Interestingly, St. Thomas Aquinas teaches just the opposite: that it is much more effective to search out our opponent’s best argument, to analyze it, and actually to turn it into our best argument. In order to do this, we must first know and understand others’ beliefs, and then to share ours.
When this is difficult, we can remember that the other person is also a son or daughter of God, and try to imitate the patience with which He would listen to him or her. To learn how to listen, we must learn to love and respect the other, in simplicity and humility, because many times it is our hidden pride which leads us to not listen, because we want to show off, or to “win” an argument. Remember – we are trying to win souls!
This is even a risk when we are well-equipped and well-formed in our faith; but, even so, there are times when we come up blank or are stumped by a certain question, nuance or argument posed by the friend we’re trying to evangelize. If this occurs, the best reaction is to admit, humbly but also confidently, “I don’t know, but I will find out for you!” It is much better than sheepishly changing the subject or faking your way through an answer in uncertainty.
As we said before, we should have some foundational knowledge to be properly equipped to evangelize. But to pretend to know it all would be a demonstration of pride: we do not know everything and must continue forming ourselves throughout our lives as intentional Catholics.

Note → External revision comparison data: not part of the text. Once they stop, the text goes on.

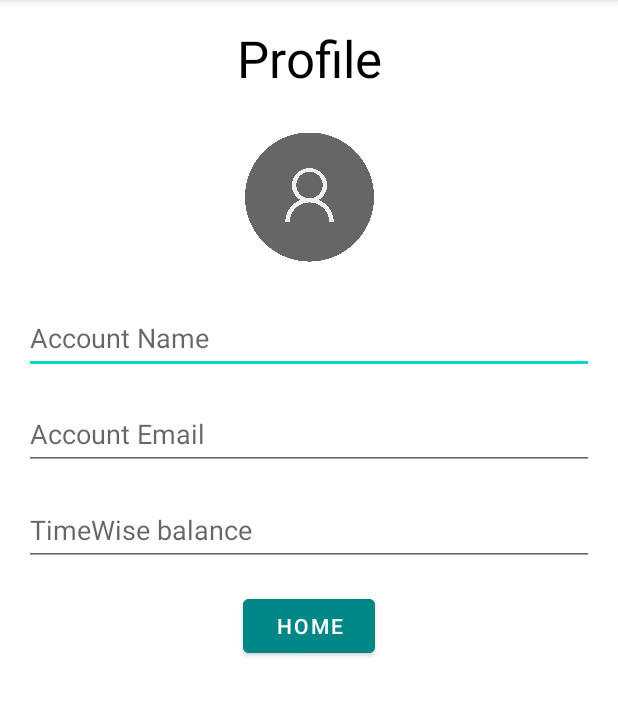
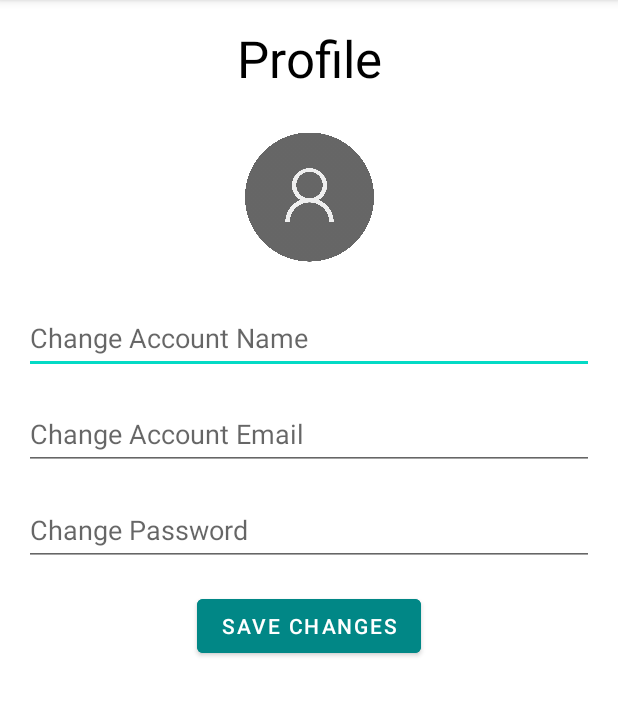
Before and after one commit to fquezado/MobilePaymentApplicationAndroidStudio, an Android app: the AccountInformationActivity screen opened directly, with no data from a screen before it, on a phone screen of 412 x 824 dp, the part 84-800 px from its top. Run offline under Robolectric (Android 15) with nearby library versions, the phone set to English and light mode, and no system bars.

Commit message:
adding ability to change username, email and password in account info and revamped the UserPreferences class to have getter and setter to streamline: register, login and account info

```diff
--- a/app/src/main/java/com/group4/mobilepaymentapplication/AccountInformationActivity.java
+++ b/app/src/main/java/com/group4/mobilepaymentapplication/AccountInformationActivity.java
@@ -1,31 +1,69 @@
 package com.group4.mobilepaymentapplication;
 
 import androidx.appcompat.app.AppCompatActivity;
-
 import android.os.Bundle;
 import android.content.Intent;
 import android.view.View;
 import android.widget.Button;
+import android.widget.EditText;
+import android.widget.Toast;
 
 public class AccountInformationActivity extends AppCompatActivity {
+
+    private EditText change_account_name, change_account_email, change_password;
+    private Button saveChangesButton;
+    private UserPreferences userPreferences;
+
     @Override
     protected void onCreate(Bundle savedInstanceState) {
-
-
-
         super.onCreate(savedInstanceState);
         setContentView(R.layout.activity_account_information);
-        Button homeButton = findViewById(R.id.home_button);
-        homeButton.setOnClickListener(new View.OnClickListener() {
+
+        change_account_name = findViewById(R.id.change_account_name);
+        change_account_email = findViewById(R.id.change_account_email);
+        change_password = findViewById(R.id.change_password);
+        userPreferences = new UserPreferences(this);
+
+        // Load existing data
+        loadExistingData();
+
+        saveChangesButton = findViewById(R.id.save_changes_button);
+
+        saveChangesButton.setOnClickListener(new View.OnClickListener() {
             @Override
             public void onClick(View v) {
-                // Create an Intent to start the MainActivity
+                String currentName = userPreferences.getUserName(); // Assuming this method exists
+                String currentEmail = userPreferences.getUserEmail(); // Assuming this method exists
+                String currentPassword = userPreferences.getUserPassword(); // Assuming this method exists
+
+                String newName = change_account_name.getText().toString();
+                String newEmail = change_account_email.getText().toString();
+                String newPassword = change_password.getText().toString();
+
+                // Update only if the field is changed
+                if (!newName.isEmpty()) {
+                    currentName = newName;
+                }
+                if (!newEmail.isEmpty()) {
+                    currentEmail = newEmail;
+                }
+                if (!newPassword.isEmpty()) {
+                    currentPassword = newPassword;
+                }
+
+                userPreferences.saveUser(currentName, currentEmail, currentPassword);
+                Toast.makeText(AccountInformationActivity.this, "Changes Saved", Toast.LENGTH_SHORT).show();
+                // Optionally navigate to another activity
                 Intent intent = new Intent(AccountInformationActivity.this, MainActivity.class);
-
-                // Start the MainActivity
                 startActivity(intent);
             }
         });
     }
 
+    private void loadExistingData() {
+        // Assuming these methods exist in userPreferences
+        change_account_name.setText(userPreferences.getUserName());
+        change_account_email.setText(userPreferences.getUserEmail());
+        change_password.setText(userPreferences.getUserPassword());
+    }
 }
--- a/app/src/main/java/com/group4/mobilepaymentapplication/MainActivity.java
+++ b/app/src/main/java/com/group4/mobilepaymentapplication/MainActivity.java
@@ -43,15 +43,13 @@ public class MainActivity extends AppCompatActivity {
         super.onCreate(savedInstanceState);
         setContentView(R.layout.activity_main);
 
-
         userPreferences = new UserPreferences(this);
 
         // Initialize your TextView
         welcomeTextView = findViewById(R.id.HompageText);
 
         // Retrieve user info
-        String[] userInfo = userPreferences.getUser();
-        String userName = userInfo[0]; // Assuming the first element is the name
+        String userName = userPreferences.getUserName();
 
         // Check if userName is not null
         if (userName != null && !userName.isEmpty()) {
@@ -59,6 +57,7 @@ public class MainActivity extends AppCompatActivity {
         } else {
             welcomeTextView.setText("Welcome!");
         }
+
 
 
         PayButtonMainPage = findViewById(R.id.PayButtonMainPage);
--- a/app/src/main/java/com/group4/mobilepaymentapplication/PayActivity.java
+++ b/app/src/main/java/com/group4/mobilepaymentapplication/PayActivity.java
@@ -28,7 +28,7 @@ public class PayActivity extends AppCompatActivity {
 
         for (CreditCard card : cards) {
             // Format as needed, e.g., "Credit Card: [Card Number]"
-            paymentOptions.add("Credit Card: " + card.getCardNumber());
+            paymentOptions.add("Credit/Debit Card: " + card.getCardNumber());
         }
 
         for (BankAccount account : bankAccounts) {
--- a/app/src/main/java/com/group4/mobilepaymentapplication/RegisterActivity.java
+++ b/app/src/main/java/com/group4/mobilepaymentapplication/RegisterActivity.java
@@ -11,7 +11,7 @@ import android.widget.Toast;
 
 public class RegisterActivity extends AppCompatActivity {
 
-    private EditText nameEditText, emailEditText, passwordEditText, phoneEditText;
+    private EditText nameEditText, emailEditText, passwordEditText;
     private Button registerButton;
     private UserPreferences userPreferences;
 
--- a/app/src/main/java/com/group4/mobilepaymentapplication/UserPreferences.java
+++ b/app/src/main/java/com/group4/mobilepaymentapplication/UserPreferences.java
@@ -10,7 +10,6 @@ public class UserPreferences {
         sharedPreferences = context.getSharedPreferences("UserPrefs", Context.MODE_PRIVATE);
     }
 
-    // Modified to include the phone number
     public void saveUser(String name, String email, String password) {
         SharedPreferences.Editor editor = sharedPreferences.edit();
         editor.putString("NAME", name);
@@ -19,11 +18,15 @@ public class UserPreferences {
         editor.apply();
     }
 
-    // Modified to include the phone number
-    public String[] getUser() {
-        String name = sharedPreferences.getString("NAME", null);
-        String email = sharedPreferences.getString("EMAIL", null);
-        String password = sharedPreferences.getString("PASSWORD", null);
-        return new String[]{name, email, password};
+    public String getUserName() {
+        return sharedPreferences.getString("NAME", ""); // Default to empty string if not found
+    }
+
+    public String getUserEmail() {
+        return sharedPreferences.getString("EMAIL", ""); // Default to empty string if not found
+    }
+
+    public String getUserPassword() {
+        return sharedPreferences.getString("PASSWORD", ""); // Default to empty string if not found
     }
 }
--- a/app/src/main/res/layout/activity_account_information.xml
+++ b/app/src/main/res/layout/activity_account_information.xml
@@ -30,56 +30,56 @@
         app:srcCompat="@drawable/profile_pic1" />
 
     <EditText
-        android:id="@+id/editTextTextPersonName"
+        android:id="@+id/change_account_name"
         android:layout_width="0dp"
         android:layout_height="48dp"
+        android:layout_marginStart="16dp"
         android:layout_marginTop="16dp"
-        android:layout_marginStart="16dp"
         android:layout_marginEnd="16dp"
         android:ems="10"
-        android:hint="Account Name"
+        android:hint="Change Account Name"
         android:inputType="textPersonName"
-        app:layout_constraintTop_toBottomOf="@+id/profile_pic"
+        app:layout_constraintEnd_toEndOf="parent"
         app:layout_constraintStart_toStartOf="parent"
-        app:layout_constraintEnd_toEndOf="parent" />
+        app:layout_constraintTop_toBottomOf="@+id/profile_pic" />
 
     <EditText
-        android:id="@+id/account_email"
+        android:id="@+id/change_account_email"
         android:layout_width="0dp"
         android:layout_height="48dp"
+        android:layout_marginStart="16dp"
         android:layout_marginTop="16dp"
-        android:layout_marginStart="16dp"
         android:layout_marginEnd="16dp"
         android:ems="10"
-        android:hint="Account Email"
+        android:hint="Change Account Email"
         android:inputType="textEmailAddress"
-        app:layout_constraintTop_toBottomOf="@+id/editTextTextPersonName"
+        app:layout_constraintEnd_toEndOf="parent"
         app:layout_constraintStart_toStartOf="parent"
-        app:layout_constraintEnd_toEndOf="parent" />
+        app:layout_constraintTop_toBottomOf="@+id/change_account_name" />
 
     <EditText
-        android:id="@+id/total_balance"
+        android:id="@+id/change_password"
         android:layout_width="0dp"
         android:layout_height="48dp"
+        android:layout_marginStart="16dp"
         android:layout_marginTop="16dp"
-        android:layout_marginStart="16dp"
         android:layout_marginEnd="16dp"
         android:ems="10"
-        android:hint="TimeWise balance"
-        android:inputType="numberDecimal"
-        app:layout_constraintTop_toBottomOf="@+id/account_email"
+        android:hint="Change Password"
+        android:inputType="textPassword"
+        app:layout_constraintEnd_toEndOf="parent"
         app:layout_constraintStart_toStartOf="parent"
-        app:layout_constraintEnd_toEndOf="parent" />
+        app:layout_constraintTop_toBottomOf="@+id/change_account_email" />
 
     <Button
-        android:id="@+id/home_button"
+        android:id="@+id/save_changes_button"
         android:layout_width="wrap_content"
         android:layout_height="wrap_content"
+        android:layout_marginTop="16dp"
         android:backgroundTint="@color/teal_700"
-        android:text="Home"
-        app:layout_constraintTop_toBottomOf="@+id/total_balance"
+        android:text="Save Changes"
+        app:layout_constraintEnd_toEndOf="parent"
         app:layout_constraintStart_toStartOf="parent"
-        app:layout_constraintEnd_toEndOf="parent"
-        android:layout_marginTop="16dp" />
+        app:layout_constraintTop_toBottomOf="@+id/change_password" />
 
 </androidx.constraintlayout.widget.ConstraintLayout>
--- a/app/src/main/res/layout/activity_request.xml
+++ b/app/src/main/res/layout/activity_request.xml
@@ -5,7 +5,6 @@
     android:layout_width="match_parent"
     android:layout_height="match_parent"
     tools:context=".RequestActivity">
-    <?xml version="1.0" encoding="utf-8"?>
 
     <ScrollView
             android:layout_width="match_parent"
@@ -40,7 +39,7 @@
                     android:textSize="18sp" />
 
                 <Spinner
-                    android:id="@+id/payment_method_spinner"
+                    android:id="@+id/request_method_spinner"
                     android:layout_width="match_parent"
                     android:layout_height="wrap_content"/>
 
```
Also changed, not shown: app/src/main/java/com/group4/mobilepaymentapplication/LoginActivity.java (+6 -15 lines), app/src/main/java/com/group4/mobilepaymentapplication/RequestActivity.java (+33 -2 lines), app/src/main/res/layout/activity_onboarding.xml (deleted, +0 -82 lines).
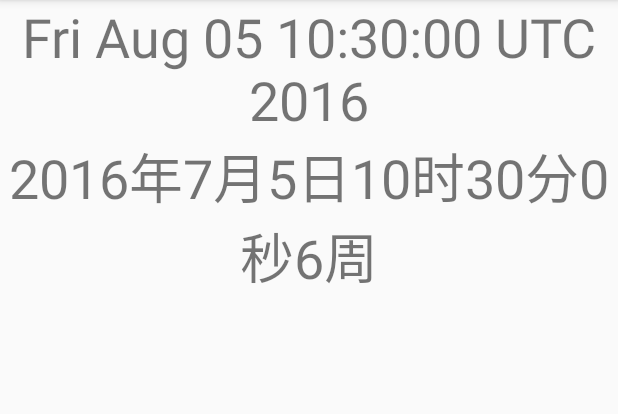
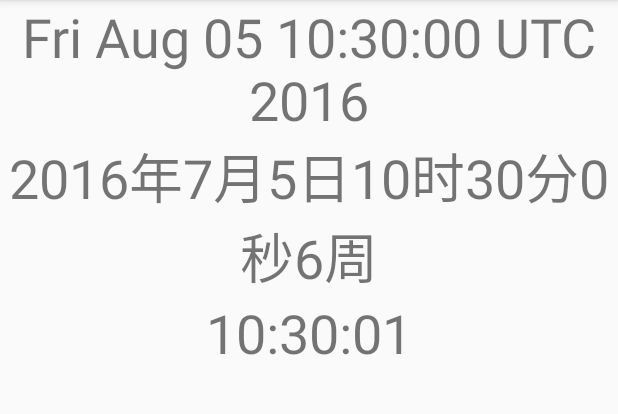
Before and after one commit to CaptainHuangsh/Alarmo, an Android app: the screen it shows after launch (Alarm), on a phone screen of 412 x 824 dp, the part 84-498 px from its top. Run offline under Robolectric (Android 15) with nearby library versions, the phone set to English and light mode, and no system bars.

Commit message:
Signed-off-by: hsh <huangshaohuamail@gmail.com>

```diff
--- a/app/src/main/AndroidManifest.xml
+++ b/app/src/main/AndroidManifest.xml
@@ -4,7 +4,7 @@
 
     <application
         android:allowBackup="true"
-        android:icon="@mipmap/ic_launcher"
+        android:icon="@mipmap/alarmo"
         android:label="@string/app_name"
         android:supportsRtl="true"
         android:theme="@style/AppTheme">
--- a/app/src/main/java/com/example/owenh/alarmo/Alarm.java
+++ b/app/src/main/java/com/example/owenh/alarmo/Alarm.java
@@ -1,15 +1,19 @@
 package com.example.owenh.alarmo;
 
+import android.os.Message;
 import android.support.v7.app.AppCompatActivity;
 import android.os.Bundle;
+import android.text.format.DateFormat;
 import android.widget.TextView;
 
 import java.util.Calendar;
+import android.os.Handler;
 
 public class Alarm extends AppCompatActivity {
 
     private TextView mDate;
     private TextView mTime;
+    private TextView mVTime;
     private int mYear;
     private int mMonth;
     private int mDay;
@@ -18,12 +22,14 @@ public class Alarm extends AppCompatActivity {
     private int mSecond;
     private int mWeekOfYear;
     Calendar  mCalendar;
+    private static final int msgKey1 = 1;
     @Override
     protected void onCreate(Bundle savedInstanceState) {
         super.onCreate(savedInstanceState);
-        setContentView(R.layout.alarm);
+        setContentView(R.layout.alarm_main);
         findview();
         init();
+        new TimeThread().start();
     }
     public void init(){
         getDateTimeNow();
@@ -35,6 +41,7 @@ public class Alarm extends AppCompatActivity {
     public void findview(){
         mDate = (TextView)findViewById(R.id.alarm_date);
         mTime = (TextView)findViewById(R.id.alarm_time);
+        mVTime = (TextView)findViewById(R.id.alarm_vtime);
     }
 
     public void getDateTimeNow() {
@@ -50,5 +57,41 @@ public class Alarm extends AppCompatActivity {
 
 
     }
+    /**
+     * 建立一个线程，没秒钟刷新一次
+     *
+     * */
+    public class TimeThread extends Thread {
+        @Override
+        public void run () {
+            do {
+                try {
+                    Thread.sleep(1000);
+                    Message msg = new Message();
+                    msg.what = msgKey1;
+                    mHandler.sendMessage(msg);
+                }
+                catch (InterruptedException e) {
+                    e.printStackTrace();
+                }
+            } while(true);
+        }
+    }
+    private Handler mHandler = new Handler() {
+        @Override
+        public void handleMessage (Message msg) {
+            super.handleMessage(msg);
+            switch (msg.what) {
+                case msgKey1:
+                    long sysTime = System.currentTimeMillis();
+                    CharSequence sysTimeStr = DateFormat.format("hh:mm:ss", sysTime);
+                    mVTime.setText(sysTimeStr+"");
+                    break;
+
+                default:
+                    break;
+            }
+        }
+    };
 
 }
--- a/app/src/main/res/layout/alarm.xml
+++ b/app/src/main/res/layout/alarm_main.xml
@@ -1,6 +1,5 @@
 <?xml version="1.0" encoding="utf-8"?>
 <LinearLayout xmlns:android="http://schemas.android.com/apk/res/android"
-    xmlns:app="http://schemas.android.com/apk/res-auto"
     xmlns:tools="http://schemas.android.com/tools"
     android:id="@+id/activity_alarm"
     android:layout_width="match_parent"
@@ -23,4 +22,13 @@
         android:gravity="center"
         android:text=""
         android:textSize="36dip" />
+
+    <TextView
+        android:id="@+id/alarm_vtime"
+        android:layout_width="wrap_content"
+        android:layout_height="wrap_content"
+        android:gravity="center"
+        android:text=""
+        android:layout_gravity="center_horizontal"
+        android:textSize="36dip" />
 </LinearLayout>
```
Also changed, not shown: app/src/main/res/mipmap-xhdpi/alarmo.png (added), gradle/wrapper/gradle-wrapper.properties.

Did you ever think that “stories” were only to explain the catechism to children? They are valid for people of all ages, not just for the catechesis of little ones! Many times, we have the facts and fundamentals loaded and ready to fire, and we believe that if our listener could only hear one more proof, or one more philosophical argument, we’d win them over. But often we underestimate the importance of the personal testimony as a means to communicate Christ.
People don’t want to hear lectures, but stories. Think of the Gospels, themselves! When we see Jesus teaching by way of parables, He was teaching the most profound truths in story form, appealing to the heart and imagination, instead of in a rule book or an bulleted list of facts.
Of course it should be doctrinal justification! But our message should also come via stories and individual experiences that help us not only to explain our position in more simple way, but also to create a personal connection and a stronger impression on our listener.
Recognizing that we fall into any of these errors should not discourage us; it is entirely normal to slip up in these ways! Many times throughout our lives, we are prone to stumbling (even if we have already spent years working to improve on any of these points).
The most important thing is to keep our focus, above all, on charity. Mother Teresa of Calcutta said that “any work of love, carried out with all the heart, will always draw people to God“; If others can perceive our love, patience and humility, they will feel more touched and better disposed to reflect on what we say.
But if we err in our zeal – as is inevitable – we can continue to practice, to pray, and to better prepare ourselves for the next opportunity… nothing is wasted! Remember, we have the help of the Holy Spirit, and as God is more interested in that we make a powerful and effective apostolate, we can count on His help when we do our part in full sincerity and charity.